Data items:
◆ ◆ ◆ ◆ ◆ ◆ ◆

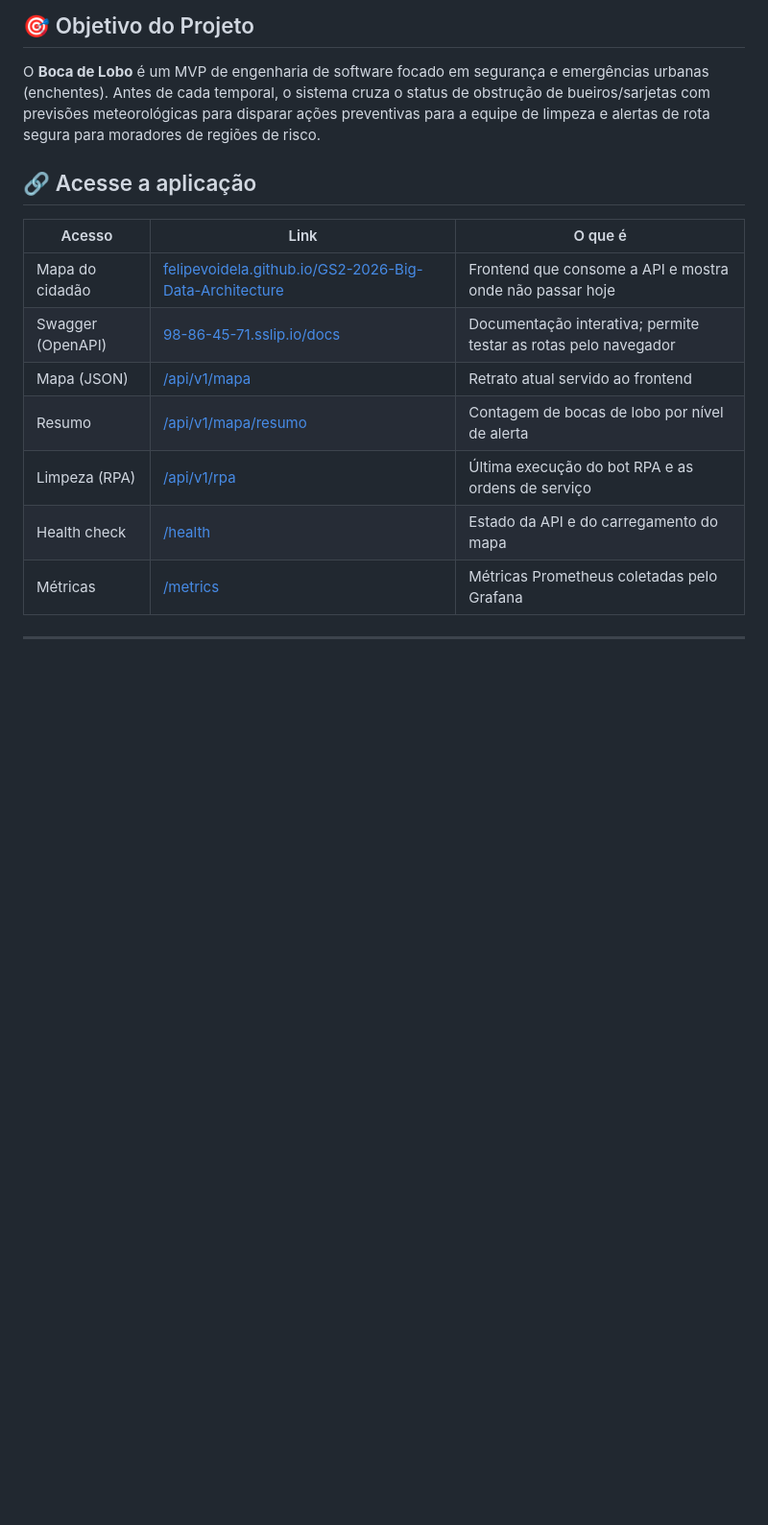
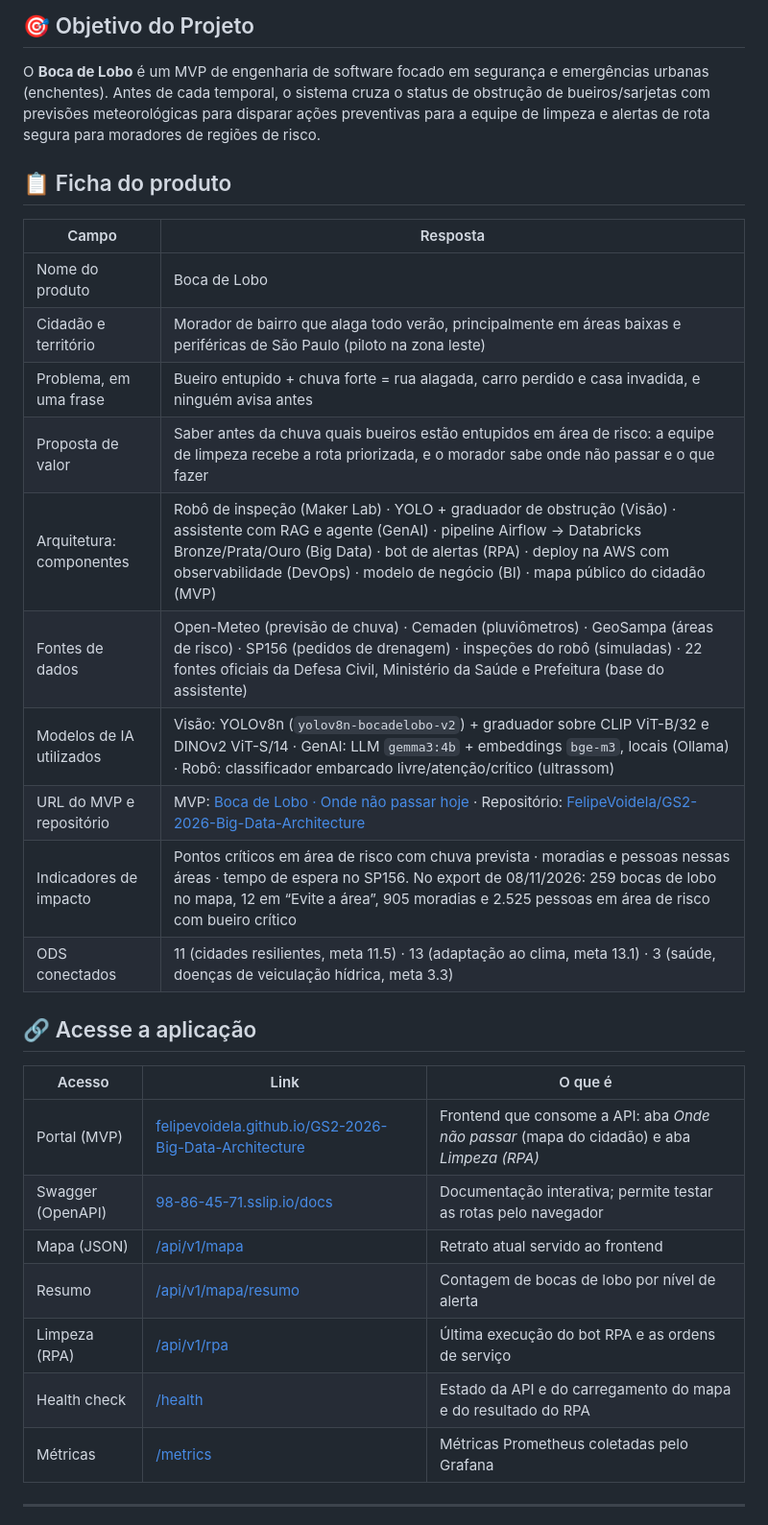
Before and after one commit to FelipeHeilmann/boca-lobo-api, a Markdown page: readme.md, the part around one of its changes. Shown at 96% size. Rendered like a GitHub page; blank space fills up the shorter version.

```diff
--- a/readme.md
+++ b/readme.md
@@ -5,15 +5,29 @@
 ## 🎯 Objetivo do Projeto
 O **Boca de Lobo** é um MVP de engenharia de software focado em segurança e emergências urbanas (enchentes). Antes de cada temporal, o sistema cruza o status de obstrução de bueiros/sarjetas com previsões meteorológicas para disparar ações preventivas para a equipe de limpeza e alertas de rota segura para moradores de regiões de risco.
 
+## 📋 Ficha do produto
+| Campo | Resposta |
+|---|---|
+| Nome do produto | Boca de Lobo |
+| Cidadão e território | Morador de bairro que alaga todo verão, principalmente em áreas baixas e periféricas de São Paulo (piloto na zona leste) |
+| Problema, em uma frase | Bueiro entupido + chuva forte = rua alagada, carro perdido e casa invadida, e ninguém avisa antes |
+| Proposta de valor | Saber antes da chuva quais bueiros estão entupidos em área de risco: a equipe de limpeza recebe a rota priorizada, e o morador sabe onde não passar e o que fazer |
+| Arquitetura: componentes | Robô de inspeção (Maker Lab) · YOLO + graduador de obstrução (Visão) · assistente com RAG e agente (GenAI) · pipeline Airflow → Databricks Bronze/Prata/Ouro (Big Data) · bot de alertas (RPA) · deploy na AWS com observabilidade (DevOps) · modelo de negócio (BI) · mapa público do cidadão (MVP) |
+| Fontes de dados | Open-Meteo (previsão de chuva) · Cemaden (pluviômetros) · GeoSampa (áreas de risco) · SP156 (pedidos de drenagem) · inspeções do robô (simuladas) · 22 fontes oficiais da Defesa Civil, Ministério da Saúde e Prefeitura (base do assistente) |
+| Modelos de IA utilizados | Visão: YOLOv8n (`yolov8n-bocadelobo-v2`) + graduador sobre CLIP ViT-B/32 e DINOv2 ViT-S/14 · GenAI: LLM `gemma3:4b` + embeddings `bge-m3`, locais (Ollama) · Robô: classificador embarcado livre/atenção/crítico (ultrassom) |
+| URL do MVP e repositório | MVP: [Boca de Lobo · Onde não passar hoje](https://felipevoidela.github.io/GS2-2026-Big-Data-Architecture/) · Repositório: [FelipeVoidela/GS2-2026-Big-Data-Architecture](https://github.com/FelipeVoidela/GS2-2026-Big-Data-Architecture) |
+| Indicadores de impacto | Pontos críticos em área de risco com chuva prevista · moradias e pessoas nessas áreas · tempo de espera no SP156. No export de 08/11/2026: 259 bocas de lobo no mapa, 12 em “Evite a área”, 905 moradias e 2.525 pessoas em área de risco com bueiro crítico |
+| ODS conectados | 11 (cidades resilientes, meta 11.5) · 13 (adaptação ao clima, meta 13.1) · 3 (saúde, doenças de veiculação hídrica, meta 3.3) |
+
 ## 🔗 Acesse a aplicação
 | Acesso | Link | O que é |
 |---|---|---|
-| Mapa do cidadão | [felipevoidela.github.io/GS2-2026-Big-Data-Architecture](https://felipevoidela.github.io/GS2-2026-Big-Data-Architecture/) | Frontend que consome a API e mostra onde não passar hoje |
+| Portal (MVP) | [felipevoidela.github.io/GS2-2026-Big-Data-Architecture](https://felipevoidela.github.io/GS2-2026-Big-Data-Architecture/) | Frontend que consome a API: aba *Onde não passar* (mapa do cidadão) e aba *Limpeza (RPA)* |
 | Swagger (OpenAPI) | [98-86-45-71.sslip.io/docs](https://98-86-45-71.sslip.io/docs) | Documentação interativa; permite testar as rotas pelo navegador |
 | Mapa (JSON) | [/api/v1/mapa](https://98-86-45-71.sslip.io/api/v1/mapa) | Retrato atual servido ao frontend |
 | Resumo | [/api/v1/mapa/resumo](https://98-86-45-71.sslip.io/api/v1/mapa/resumo) | Contagem de bocas de lobo por nível de alerta |
 | Limpeza (RPA) | [/api/v1/rpa](https://98-86-45-71.sslip.io/api/v1/rpa) | Última execução do bot RPA e as ordens de serviço |
-| Health check | [/health](https://98-86-45-71.sslip.io/health) | Estado da API e do carregamento do mapa |
+| Health check | [/health](https://98-86-45-71.sslip.io/health) | Estado da API e do carregamento do mapa e do resultado do RPA |
 | Métricas | [/metrics](https://98-86-45-71.sslip.io/metrics) | Métricas Prometheus coletadas pelo Grafana |
 
 ---
```
Also changed, not shown: other parts of readme.md (+28 -12 lines), docs/ingestao-dados.md (added, +213 -0 lines), docs/arquitetura.png, 1 other file.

◆ ◆ ◆ ◆ ◆ ◆ ◆

> [YOUR INSTRUCTIONS]: Only the pictures are to be left out; write out all the other data exactly.

> [OUTPUT FOR THIS TASK]:
Before and after one commit to FelipeHeilmann/boca-lobo-api, a Markdown page: readme.md, the part around one of its changes. Shown at 96% size. Rendered like a GitHub page; blank space fills up the shorter version.

```diff
--- a/readme.md
+++ b/readme.md
@@ -5,15 +5,29 @@
 ## 🎯 Objetivo do Projeto
 O **Boca de Lobo** é um MVP de engenharia de software focado em segurança e emergências urbanas (enchentes). Antes de cada temporal, o sistema cruza o status de obstrução de bueiros/sarjetas com previsões meteorológicas para disparar ações preventivas para a equipe de limpeza e alertas de rota segura para moradores de regiões de risco.
 
+## 📋 Ficha do produto
+| Campo | Resposta |
+|---|---|
+| Nome do produto | Boca de Lobo |
+| Cidadão e território | Morador de bairro que alaga todo verão, principalmente em áreas baixas e periféricas de São Paulo (piloto na zona leste) |
+| Problema, em uma frase | Bueiro entupido + chuva forte = rua alagada, carro perdido e casa invadida, e ninguém avisa antes |
+| Proposta de valor | Saber antes da chuva quais bueiros estão entupidos em área de risco: a equipe de limpeza recebe a rota priorizada, e o morador sabe onde não passar e o que fazer |
+| Arquitetura: componentes | Robô de inspeção (Maker Lab) · YOLO + graduador de obstrução (Visão) · assistente com RAG e agente (GenAI) · pipeline Airflow → Databricks Bronze/Prata/Ouro (Big Data) · bot de alertas (RPA) · deploy na AWS com observabilidade (DevOps) · modelo de negócio (BI) · mapa público do cidadão (MVP) |
+| Fontes de dados | Open-Meteo (previsão de chuva) · Cemaden (pluviômetros) · GeoSampa (áreas de risco) · SP156 (pedidos de drenagem) · inspeções do robô (simuladas) · 22 fontes oficiais da Defesa Civil, Ministério da Saúde e Prefeitura (base do assistente) |
+| Modelos de IA utilizados | Visão: YOLOv8n (`yolov8n-bocadelobo-v2`) + graduador sobre CLIP ViT-B/32 e DINOv2 ViT-S/14 · GenAI: LLM `gemma3:4b` + embeddings `bge-m3`, locais (Ollama) · Robô: classificador embarcado livre/atenção/crítico (ultrassom) |
+| URL do MVP e repositório | MVP: [Boca de Lobo · Onde não passar hoje](https://felipevoidela.github.io/GS2-2026-Big-Data-Architecture/) · Repositório: [FelipeVoidela/GS2-2026-Big-Data-Architecture](https://github.com/FelipeVoidela/GS2-2026-Big-Data-Architecture) |
+| Indicadores de impacto | Pontos críticos em área de risco com chuva prevista · moradias e pessoas nessas áreas · tempo de espera no SP156. No export de 08/11/2026: 259 bocas de lobo no mapa, 12 em “Evite a área”, 905 moradias e 2.525 pessoas em área de risco com bueiro crítico |
+| ODS conectados | 11 (cidades resilientes, meta 11.5) · 13 (adaptação ao clima, meta 13.1) · 3 (saúde, doenças de veiculação hídrica, meta 3.3) |
+
 ## 🔗 Acesse a aplicação
 | Acesso | Link | O que é |
 |---|---|---|
-| Mapa do cidadão | [felipevoidela.github.io/GS2-2026-Big-Data-Architecture](https://felipevoidela.github.io/GS2-2026-Big-Data-Architecture/) | Frontend que consome a API e mostra onde não passar hoje |
+| Portal (MVP) | [felipevoidela.github.io/GS2-2026-Big-Data-Architecture](https://felipevoidela.github.io/GS2-2026-Big-Data-Architecture/) | Frontend que consome a API: aba *Onde não passar* (mapa do cidadão) e aba *Limpeza (RPA)* |
 | Swagger (OpenAPI) | [98-86-45-71.sslip.io/docs](https://98-86-45-71.sslip.io/docs) | Documentação interativa; permite testar as rotas pelo navegador |
 | Mapa (JSON) | [/api/v1/mapa](https://98-86-45-71.sslip.io/api/v1/mapa) | Retrato atual servido ao frontend |
 | Resumo | [/api/v1/mapa/resumo](https://98-86-45-71.sslip.io/api/v1/mapa/resumo) | Contagem de bocas de lobo por nível de alerta |
 | Limpeza (RPA) | [/api/v1/rpa](https://98-86-45-71.sslip.io/api/v1/rpa) | Última execução do bot RPA e as ordens de serviço |
-| Health check | [/health](https://98-86-45-71.sslip.io/health) | Estado da API e do carregamento do mapa |
+| Health check | [/health](https://98-86-45-71.sslip.io/health) | Estado da API e do carregamento do mapa e do resultado do RPA |
 | Métricas | [/metrics](https://98-86-45-71.sslip.io/metrics) | Métricas Prometheus coletadas pelo Grafana |
 
 ---
```
Also changed, not shown: other parts of readme.md (+28 -12 lines), docs/ingestao-dados.md (added, +213 -0 lines), docs/arquitetura.png, 1 other file.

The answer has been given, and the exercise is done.